> **REQUIREMENT**: Print the data exactly as written, line for line, and leave its pictures behind.

Stored items:
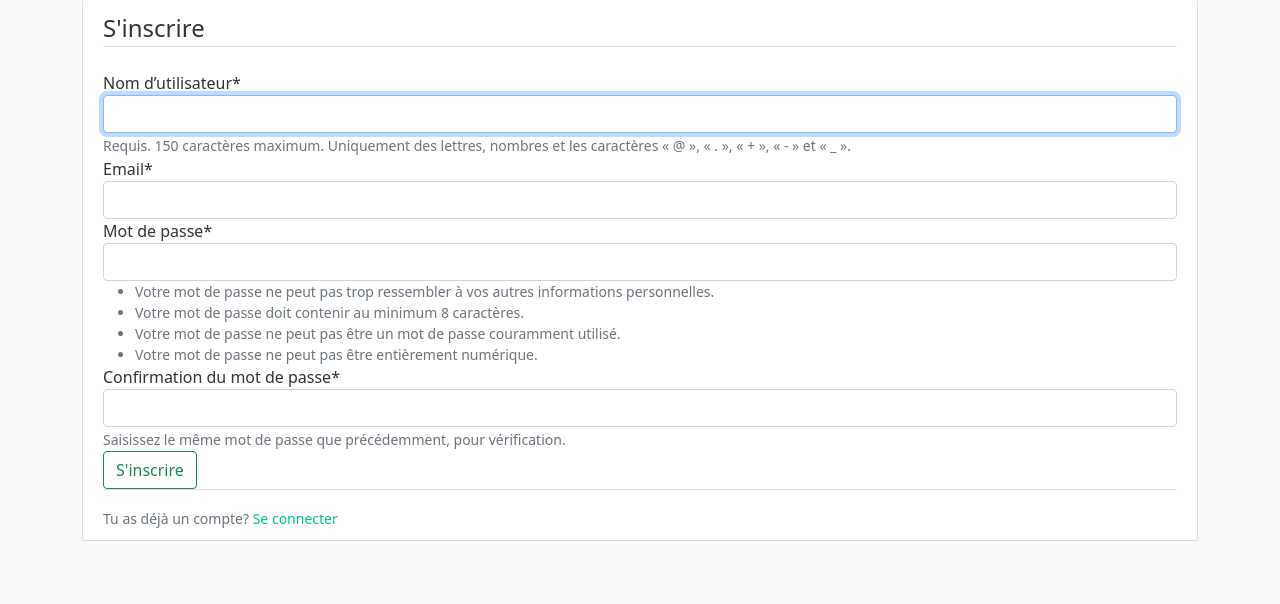
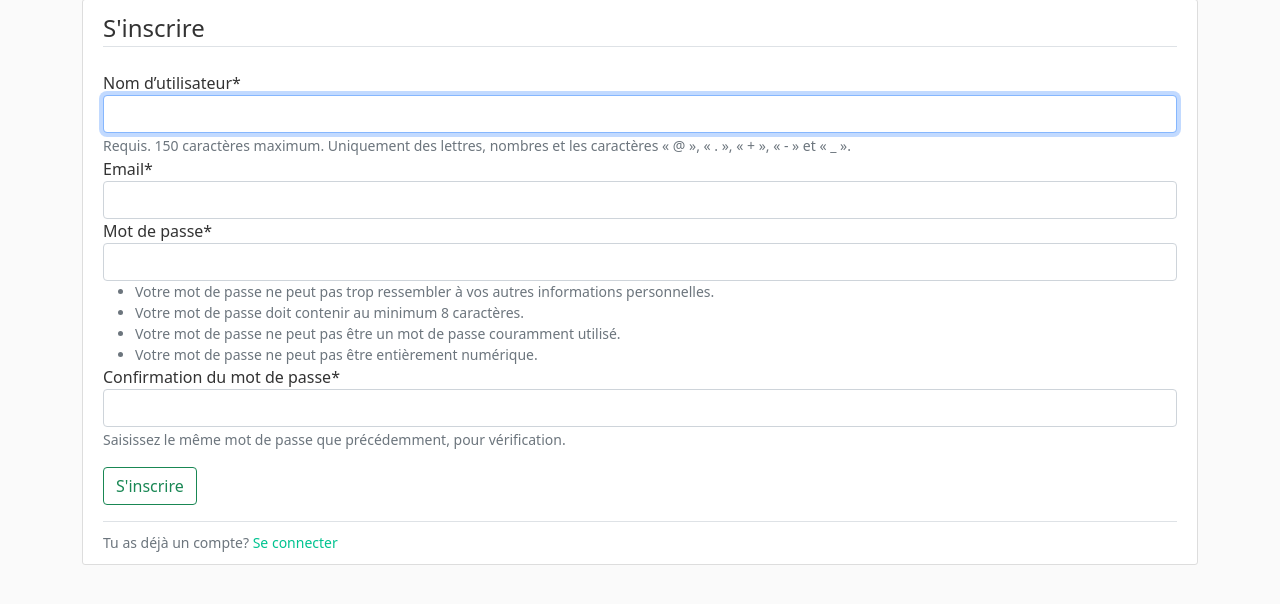
Before and after one commit to Julie-Clz/django_project, a Django app: page /register/ in a window 1280 px wide. Shown: the part 129-733 px from the top of the page. Run offline with Django 3.2, Linux system fonts and the light colour scheme; some libraries are stand-ins or nearby versions.

Commit message:
Review login & register forms design + Remove link in userteamdetail to quit the team

```diff
--- a/pronos/templates/pronos/userteam_detail.html
+++ b/pronos/templates/pronos/userteam_detail.html
@@ -16,7 +16,7 @@
             <a class="btn btn-secondary btn-sm mt-1 mb-1" href="{% url 'userteam-update' object.id %}">Modifier</a>
             <a class="btn btn-danger btn-sm mt-1 mb-1" href="{% url 'userteam-delete' object.id %}">Supprimer</a>
           {% else %}
-            <a class="btn btn-danger btn-sm mt-1 mb-1" href="{% url 'userteam-quit' current_member_id %}">Quitter la Team</a>
+            <a class="btn btn-danger btn-sm mt-1 mb-1" href="#">Quitter la Team</a>
           {% endif %}
         </div>
       </div>
--- a/pronos/views.py
+++ b/pronos/views.py
@@ -203,7 +203,7 @@ class UserteamDetailView(LoginRequiredMixin, DetailView):
         context = super(UserteamDetailView, self).get_context_data(**kwargs)
         context['members'] = UserteamMember.objects.filter(userteam=self.get_object())
         context['current_member'] = UserteamMember.objects.filter(user=self.request.user)
-        context['current_member_id'] = context['current_member'][0].id
+        # context['current_member_id'] = context['current_member'][0].id
         # points = Bet.objects.values('user__username').annotate(Sum('point'))
         context['user_points'] = Bet.objects.values('user__username').annotate(points=Sum('point')).order_by('-points')
         return context
--- a/users/templates/users/login.html
+++ b/users/templates/users/login.html
@@ -8,12 +8,12 @@
         <legend class="border-bottom mb-4">Se connecter</legend>
         {{ form|crispy }}
       </fieldset>
-      <div class="form-group">
+      <div class="form-group mt-3 mb-3">
         <button class="btn btn-outline-success" type="submit">Se connecter</button>
         <small class="text-muted ml-2"><a href="{% url 'password_reset' %}">Mot de passe oublié?</a></small>
       </div>
     </form>
-    <div class="border-top pt-3">
+    <div class="border-top pt-2">
       <small class="text-muted">Pas encore de compte? <a class="ml-2" href="{% url 'register' %}">S'inscrire</a></small>
     </div>
   </div>
--- a/users/templates/users/register.html
+++ b/users/templates/users/register.html
@@ -8,11 +8,11 @@
         <legend class="border-bottom mb-4">S'inscrire</legend>
         {{ form|crispy }}
       </fieldset>
-      <div class="form-group">
+      <div class="form-group mt-3 mb-3">
         <button class="btn btn-outline-success" type="submit">S'inscrire</button>
       </div>
     </form>
-    <div class="border-top pt-3">
+    <div class="border-top pt-2">
       <small class="text-muted">Tu as déjà un compte? <a class="ml-2" href="{% url 'login' %}">Se connecter</a></small>
     </div>
   </div>
```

> **EXERCISE RESULT**:
Before and after one commit to Julie-Clz/django_project, a Django app: page /register/ in a window 1280 px wide. Shown: the part 129-733 px from the top of the page. Run offline with Django 3.2, Linux system fonts and the light colour scheme; some libraries are stand-ins or nearby versions.

Commit message:
Review login & register forms design + Remove link in userteamdetail to quit the team

```diff
--- a/pronos/templates/pronos/userteam_detail.html
+++ b/pronos/templates/pronos/userteam_detail.html
@@ -16,7 +16,7 @@
             <a class="btn btn-secondary btn-sm mt-1 mb-1" href="{% url 'userteam-update' object.id %}">Modifier</a>
             <a class="btn btn-danger btn-sm mt-1 mb-1" href="{% url 'userteam-delete' object.id %}">Supprimer</a>
           {% else %}
-            <a class="btn btn-danger btn-sm mt-1 mb-1" href="{% url 'userteam-quit' current_member_id %}">Quitter la Team</a>
+            <a class="btn btn-danger btn-sm mt-1 mb-1" href="#">Quitter la Team</a>
           {% endif %}
         </div>
       </div>
--- a/pronos/views.py
+++ b/pronos/views.py
@@ -203,7 +203,7 @@ class UserteamDetailView(LoginRequiredMixin, DetailView):
         context = super(UserteamDetailView, self).get_context_data(**kwargs)
         context['members'] = UserteamMember.objects.filter(userteam=self.get_object())
         context['current_member'] = UserteamMember.objects.filter(user=self.request.user)
-        context['current_member_id'] = context['current_member'][0].id
+        # context['current_member_id'] = context['current_member'][0].id
         # points = Bet.objects.values('user__username').annotate(Sum('point'))
         context['user_points'] = Bet.objects.values('user__username').annotate(points=Sum('point')).order_by('-points')
         return context
--- a/users/templates/users/login.html
+++ b/users/templates/users/login.html
@@ -8,12 +8,12 @@
         <legend class="border-bottom mb-4">Se connecter</legend>
         {{ form|crispy }}
       </fieldset>
-      <div class="form-group">
+      <div class="form-group mt-3 mb-3">
         <button class="btn btn-outline-success" type="submit">Se connecter</button>
         <small class="text-muted ml-2"><a href="{% url 'password_reset' %}">Mot de passe oublié?</a></small>
       </div>
     </form>
-    <div class="border-top pt-3">
+    <div class="border-top pt-2">
       <small class="text-muted">Pas encore de compte? <a class="ml-2" href="{% url 'register' %}">S'inscrire</a></small>
     </div>
   </div>
--- a/users/templates/users/register.html
+++ b/users/templates/users/register.html
@@ -8,11 +8,11 @@
         <legend class="border-bottom mb-4">S'inscrire</legend>
         {{ form|crispy }}
       </fieldset>
-      <div class="form-group">
+      <div class="form-group mt-3 mb-3">
         <button class="btn btn-outline-success" type="submit">S'inscrire</button>
       </div>
     </form>
-    <div class="border-top pt-3">
+    <div class="border-top pt-2">
       <small class="text-muted">Tu as déjà un compte? <a class="ml-2" href="{% url 'login' %}">Se connecter</a></small>
     </div>
   </div>
```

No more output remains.